▶ What you need to do
Locate each line of the material that contains "notebooks", then return it.

▶ Provided records
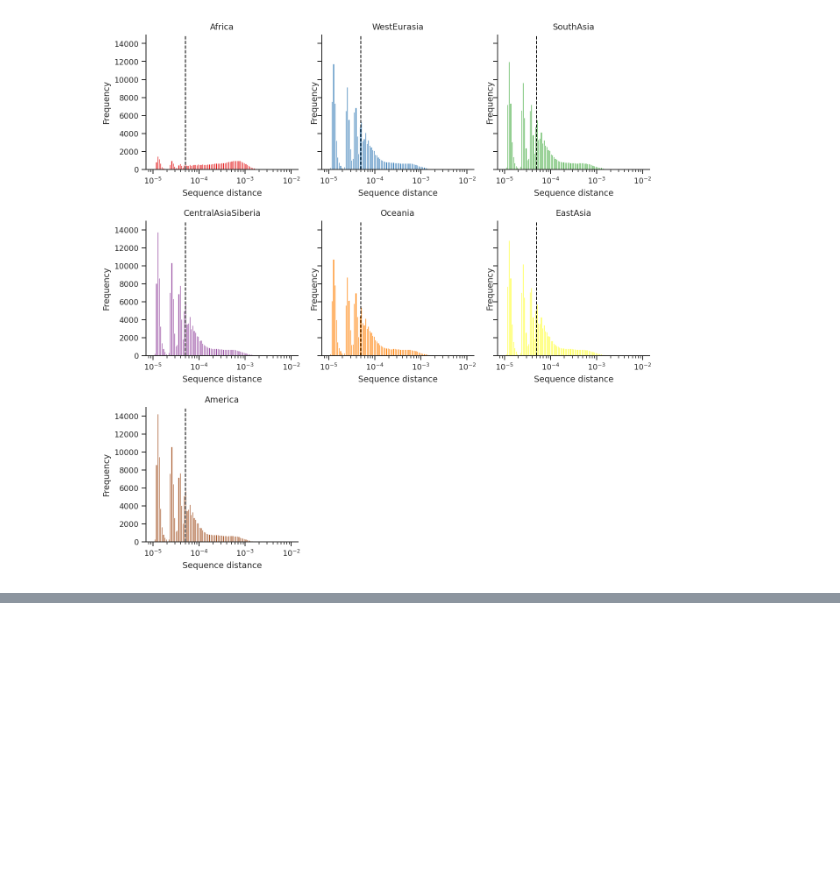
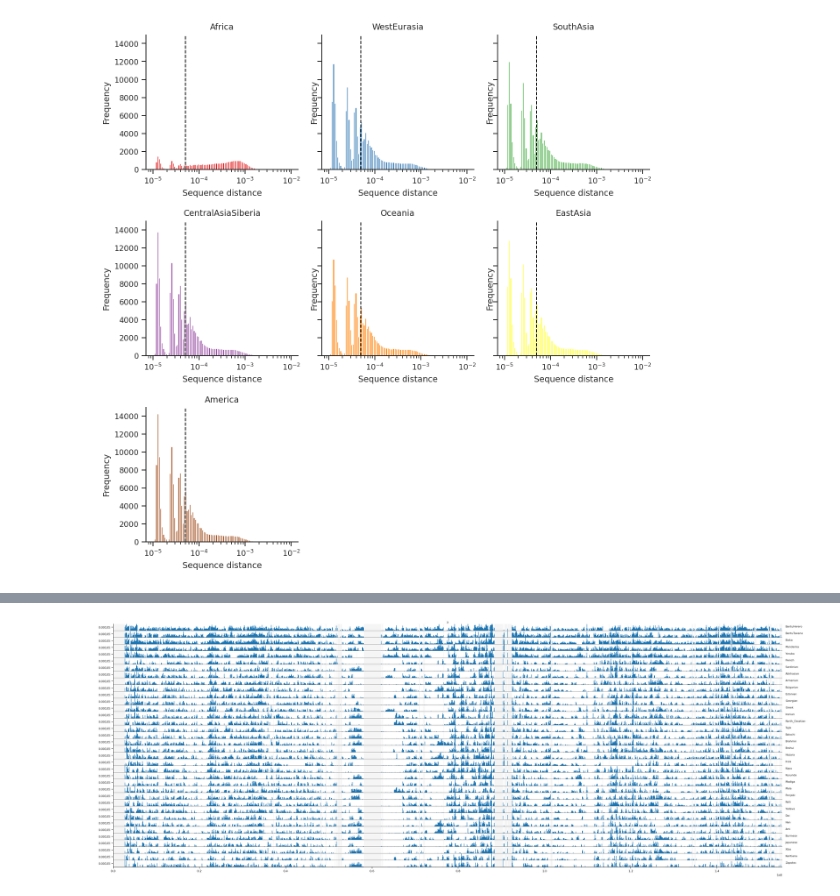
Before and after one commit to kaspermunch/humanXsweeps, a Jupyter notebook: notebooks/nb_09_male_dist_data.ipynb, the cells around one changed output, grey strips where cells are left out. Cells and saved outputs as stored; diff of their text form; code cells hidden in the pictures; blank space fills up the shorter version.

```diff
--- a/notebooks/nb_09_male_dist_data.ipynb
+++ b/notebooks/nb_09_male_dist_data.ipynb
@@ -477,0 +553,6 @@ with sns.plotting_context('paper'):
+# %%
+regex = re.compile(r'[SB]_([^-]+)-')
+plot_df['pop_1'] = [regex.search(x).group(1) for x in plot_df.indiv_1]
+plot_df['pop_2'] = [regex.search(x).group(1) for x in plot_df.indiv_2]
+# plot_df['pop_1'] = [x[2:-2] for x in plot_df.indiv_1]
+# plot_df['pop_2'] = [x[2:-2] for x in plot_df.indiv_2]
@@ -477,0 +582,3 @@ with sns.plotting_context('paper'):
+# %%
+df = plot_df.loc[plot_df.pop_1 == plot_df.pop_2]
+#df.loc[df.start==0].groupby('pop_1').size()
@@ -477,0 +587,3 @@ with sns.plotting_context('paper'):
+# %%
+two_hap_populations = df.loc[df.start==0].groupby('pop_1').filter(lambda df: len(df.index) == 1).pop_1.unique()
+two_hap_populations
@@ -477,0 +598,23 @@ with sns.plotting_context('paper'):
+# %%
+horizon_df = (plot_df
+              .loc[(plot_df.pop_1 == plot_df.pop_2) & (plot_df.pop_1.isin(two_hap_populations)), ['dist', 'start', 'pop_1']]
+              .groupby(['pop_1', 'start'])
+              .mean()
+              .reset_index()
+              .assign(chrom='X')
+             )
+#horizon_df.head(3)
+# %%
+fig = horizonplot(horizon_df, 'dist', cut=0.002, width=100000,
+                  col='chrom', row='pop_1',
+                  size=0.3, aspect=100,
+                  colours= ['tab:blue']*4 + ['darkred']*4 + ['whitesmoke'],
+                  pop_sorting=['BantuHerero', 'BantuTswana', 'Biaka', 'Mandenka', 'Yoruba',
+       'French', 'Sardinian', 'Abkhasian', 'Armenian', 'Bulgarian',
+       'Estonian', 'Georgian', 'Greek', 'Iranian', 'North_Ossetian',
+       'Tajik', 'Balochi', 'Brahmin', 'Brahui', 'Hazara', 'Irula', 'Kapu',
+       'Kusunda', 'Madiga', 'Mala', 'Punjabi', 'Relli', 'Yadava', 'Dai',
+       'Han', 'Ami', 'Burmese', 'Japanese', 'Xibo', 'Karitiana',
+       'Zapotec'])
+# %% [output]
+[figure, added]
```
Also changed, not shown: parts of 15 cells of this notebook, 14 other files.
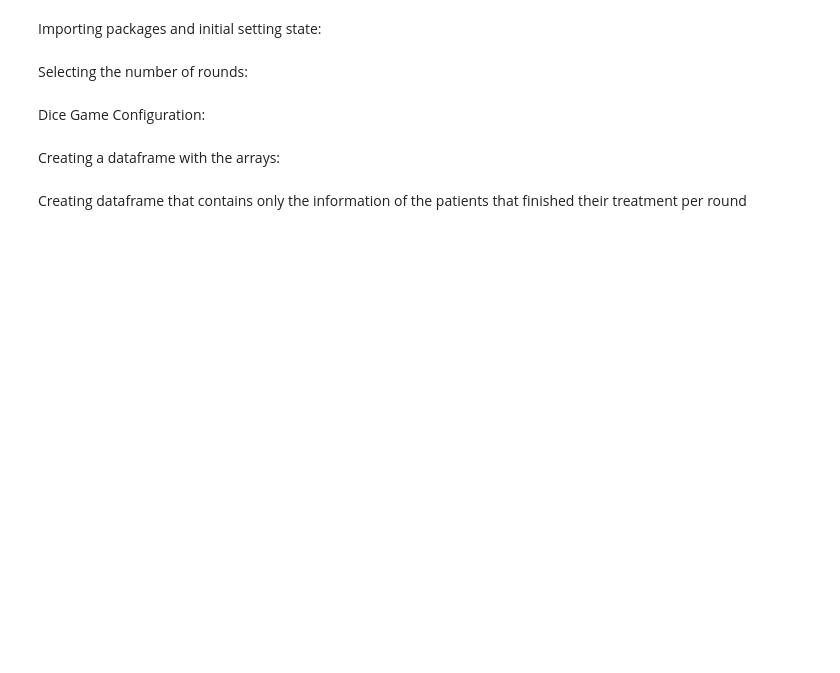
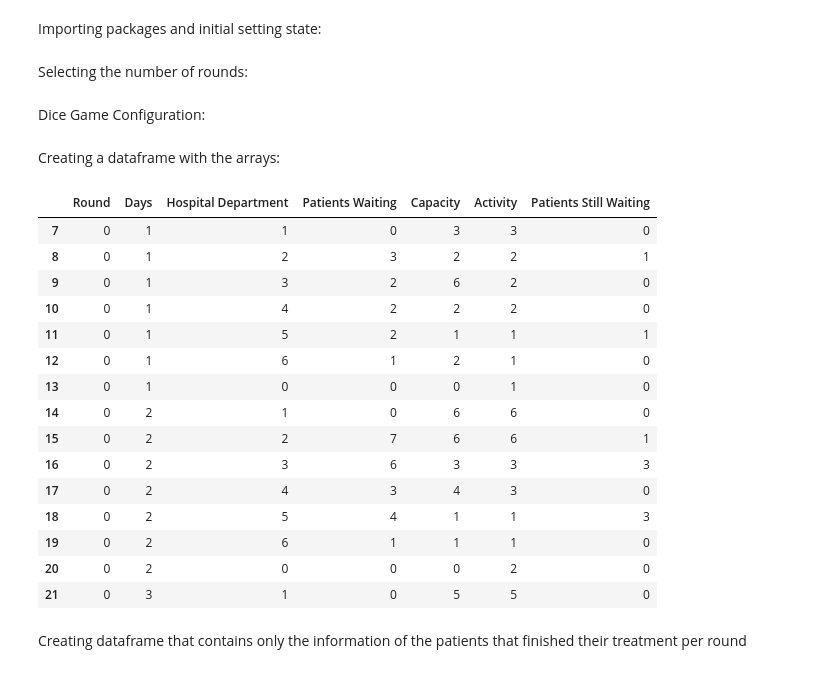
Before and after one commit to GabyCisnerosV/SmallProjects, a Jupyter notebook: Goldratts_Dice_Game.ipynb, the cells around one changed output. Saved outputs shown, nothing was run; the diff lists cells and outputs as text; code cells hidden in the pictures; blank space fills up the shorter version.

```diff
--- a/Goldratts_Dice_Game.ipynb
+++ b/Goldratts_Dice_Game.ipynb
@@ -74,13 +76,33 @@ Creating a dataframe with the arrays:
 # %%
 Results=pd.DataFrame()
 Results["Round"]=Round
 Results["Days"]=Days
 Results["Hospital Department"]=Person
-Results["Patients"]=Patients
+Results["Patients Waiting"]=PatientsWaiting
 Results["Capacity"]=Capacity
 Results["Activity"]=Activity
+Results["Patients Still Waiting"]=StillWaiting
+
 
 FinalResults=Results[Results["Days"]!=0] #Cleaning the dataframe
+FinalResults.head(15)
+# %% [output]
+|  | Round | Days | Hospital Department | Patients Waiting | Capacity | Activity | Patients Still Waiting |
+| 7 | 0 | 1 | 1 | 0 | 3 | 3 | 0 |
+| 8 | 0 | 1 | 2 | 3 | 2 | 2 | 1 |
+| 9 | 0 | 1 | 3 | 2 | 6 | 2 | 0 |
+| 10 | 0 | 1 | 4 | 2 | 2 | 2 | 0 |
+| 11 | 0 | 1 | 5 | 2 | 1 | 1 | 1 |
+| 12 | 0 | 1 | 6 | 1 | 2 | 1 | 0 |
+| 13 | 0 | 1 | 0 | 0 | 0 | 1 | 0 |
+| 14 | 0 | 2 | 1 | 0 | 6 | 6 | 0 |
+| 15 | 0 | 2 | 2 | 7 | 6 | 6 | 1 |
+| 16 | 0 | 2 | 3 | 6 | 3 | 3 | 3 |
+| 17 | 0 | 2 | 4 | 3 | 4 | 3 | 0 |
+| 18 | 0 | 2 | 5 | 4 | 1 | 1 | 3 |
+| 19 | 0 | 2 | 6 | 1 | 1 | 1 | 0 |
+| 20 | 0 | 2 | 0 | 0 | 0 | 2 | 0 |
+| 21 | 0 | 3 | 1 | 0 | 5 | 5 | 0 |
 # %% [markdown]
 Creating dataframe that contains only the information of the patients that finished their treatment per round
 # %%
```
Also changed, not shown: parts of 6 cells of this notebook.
* * *
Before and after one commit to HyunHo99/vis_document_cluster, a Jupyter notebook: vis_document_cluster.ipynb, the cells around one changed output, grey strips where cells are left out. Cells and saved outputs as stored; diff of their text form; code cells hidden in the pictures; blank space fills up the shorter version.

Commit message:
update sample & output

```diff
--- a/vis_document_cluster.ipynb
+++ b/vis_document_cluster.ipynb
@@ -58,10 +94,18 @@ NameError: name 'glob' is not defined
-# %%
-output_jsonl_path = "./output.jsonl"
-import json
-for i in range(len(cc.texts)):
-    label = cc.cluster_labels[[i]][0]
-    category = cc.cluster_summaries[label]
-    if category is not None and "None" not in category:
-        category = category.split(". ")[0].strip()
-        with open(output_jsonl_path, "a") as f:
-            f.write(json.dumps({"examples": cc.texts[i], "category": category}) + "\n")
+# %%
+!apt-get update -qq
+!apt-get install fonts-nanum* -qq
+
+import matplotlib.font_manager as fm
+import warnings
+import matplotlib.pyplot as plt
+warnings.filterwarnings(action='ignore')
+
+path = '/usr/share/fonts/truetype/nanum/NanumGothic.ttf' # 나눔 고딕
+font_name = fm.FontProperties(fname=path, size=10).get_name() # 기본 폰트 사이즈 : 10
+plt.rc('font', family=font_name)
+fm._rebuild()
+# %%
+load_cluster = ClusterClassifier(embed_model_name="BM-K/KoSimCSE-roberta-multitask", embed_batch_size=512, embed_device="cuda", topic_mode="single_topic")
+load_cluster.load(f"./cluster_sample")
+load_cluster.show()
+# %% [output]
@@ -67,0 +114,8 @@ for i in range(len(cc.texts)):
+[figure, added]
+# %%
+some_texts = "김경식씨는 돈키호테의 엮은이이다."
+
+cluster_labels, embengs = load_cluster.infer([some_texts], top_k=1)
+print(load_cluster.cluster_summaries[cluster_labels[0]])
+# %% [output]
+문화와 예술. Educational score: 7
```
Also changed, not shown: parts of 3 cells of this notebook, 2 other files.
...
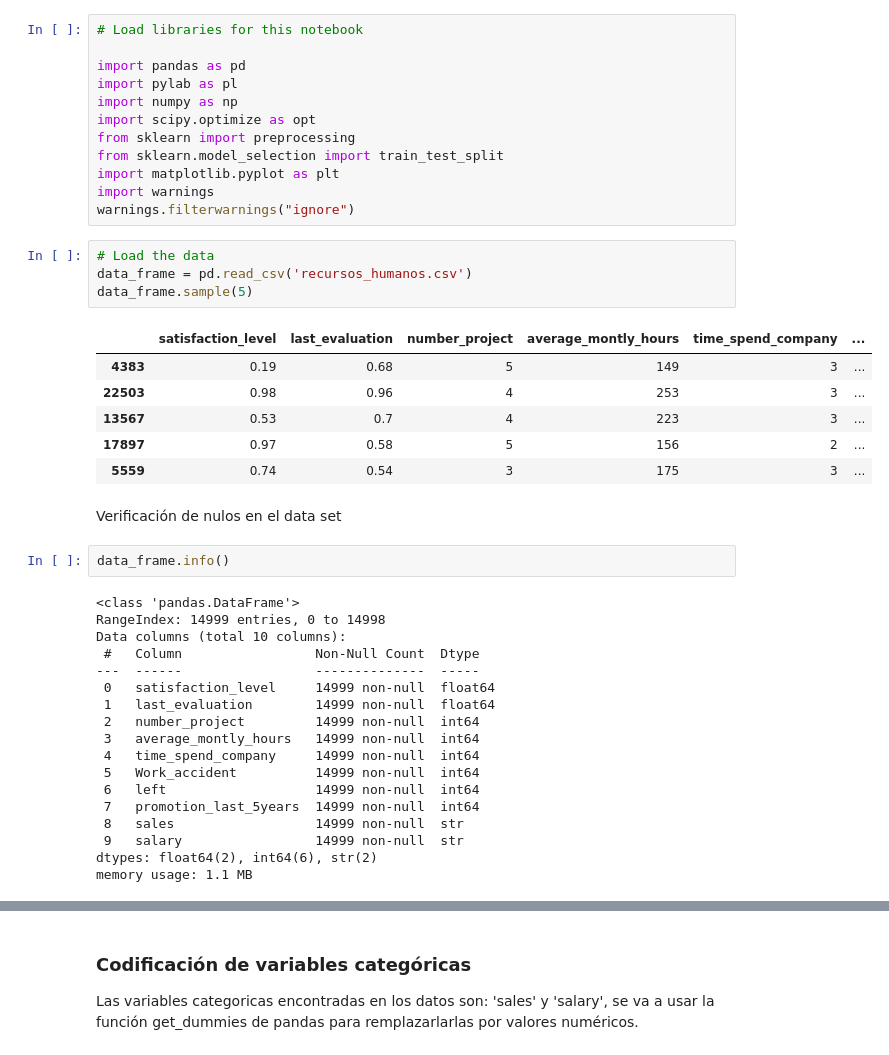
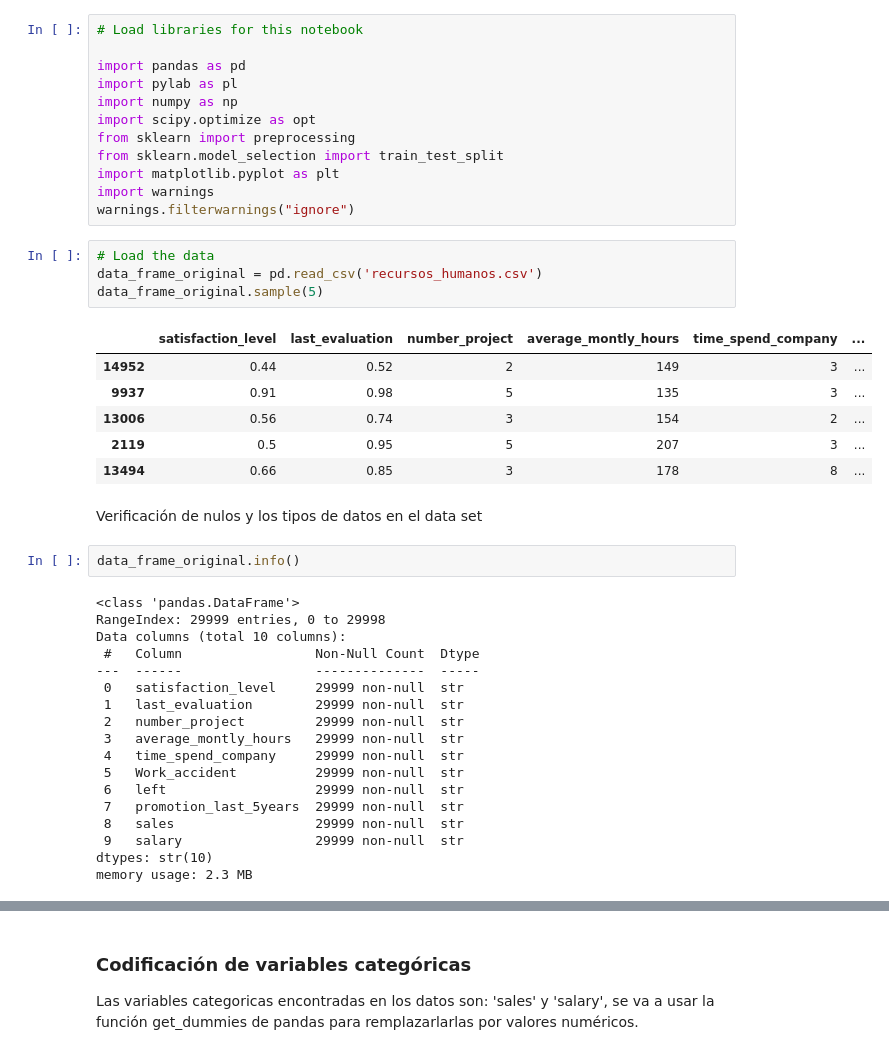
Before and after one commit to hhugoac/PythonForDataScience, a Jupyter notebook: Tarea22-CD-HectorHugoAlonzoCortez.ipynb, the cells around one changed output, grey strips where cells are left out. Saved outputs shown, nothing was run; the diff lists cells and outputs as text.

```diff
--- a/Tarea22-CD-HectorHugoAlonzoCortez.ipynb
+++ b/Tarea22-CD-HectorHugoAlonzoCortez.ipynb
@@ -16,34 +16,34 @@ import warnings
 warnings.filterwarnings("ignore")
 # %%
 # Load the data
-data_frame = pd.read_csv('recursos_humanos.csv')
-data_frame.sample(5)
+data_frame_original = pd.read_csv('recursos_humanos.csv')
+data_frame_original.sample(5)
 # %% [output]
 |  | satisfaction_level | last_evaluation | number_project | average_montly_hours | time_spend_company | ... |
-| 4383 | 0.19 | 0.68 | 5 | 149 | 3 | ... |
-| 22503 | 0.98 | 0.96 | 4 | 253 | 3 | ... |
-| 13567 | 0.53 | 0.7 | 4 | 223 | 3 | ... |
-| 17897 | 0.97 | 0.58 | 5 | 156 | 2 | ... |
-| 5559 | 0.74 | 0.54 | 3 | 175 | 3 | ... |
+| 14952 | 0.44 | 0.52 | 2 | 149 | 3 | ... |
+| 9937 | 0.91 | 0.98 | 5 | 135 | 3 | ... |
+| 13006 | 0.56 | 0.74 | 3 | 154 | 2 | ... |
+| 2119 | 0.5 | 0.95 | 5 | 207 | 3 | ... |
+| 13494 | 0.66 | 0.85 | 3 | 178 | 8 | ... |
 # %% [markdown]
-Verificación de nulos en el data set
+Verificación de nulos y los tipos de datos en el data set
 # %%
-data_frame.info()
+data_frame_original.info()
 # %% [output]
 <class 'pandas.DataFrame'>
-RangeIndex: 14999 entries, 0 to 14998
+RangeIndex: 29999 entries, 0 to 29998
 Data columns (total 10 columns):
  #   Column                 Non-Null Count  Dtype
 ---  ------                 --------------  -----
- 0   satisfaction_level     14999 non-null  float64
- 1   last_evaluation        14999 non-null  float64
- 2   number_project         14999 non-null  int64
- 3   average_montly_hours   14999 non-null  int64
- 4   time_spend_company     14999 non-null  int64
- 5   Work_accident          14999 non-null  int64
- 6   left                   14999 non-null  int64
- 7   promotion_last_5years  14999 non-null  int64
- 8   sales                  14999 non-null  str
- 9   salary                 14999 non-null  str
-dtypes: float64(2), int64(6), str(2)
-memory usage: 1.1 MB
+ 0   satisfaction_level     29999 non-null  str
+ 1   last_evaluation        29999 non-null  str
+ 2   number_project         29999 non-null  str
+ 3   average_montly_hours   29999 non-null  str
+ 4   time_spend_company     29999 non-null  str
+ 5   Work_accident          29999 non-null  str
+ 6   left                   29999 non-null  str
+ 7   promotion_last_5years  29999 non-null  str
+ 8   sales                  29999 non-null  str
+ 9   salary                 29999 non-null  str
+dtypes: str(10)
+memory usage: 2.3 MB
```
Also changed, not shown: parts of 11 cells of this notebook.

▶ Expected output
Before and after one commit to kaspermunch/humanXsweeps, a Jupyter notebook: notebooks/nb_09_male_dist_data.ipynb, the cells around one changed output, grey strips where cells are left out. Cells and saved outputs as stored; diff of their text form; code cells hidden in the pictures; blank space fills up the shorter version.
--- a/notebooks/nb_09_male_dist_data.ipynb
+++ b/notebooks/nb_09_male_dist_data.ipynb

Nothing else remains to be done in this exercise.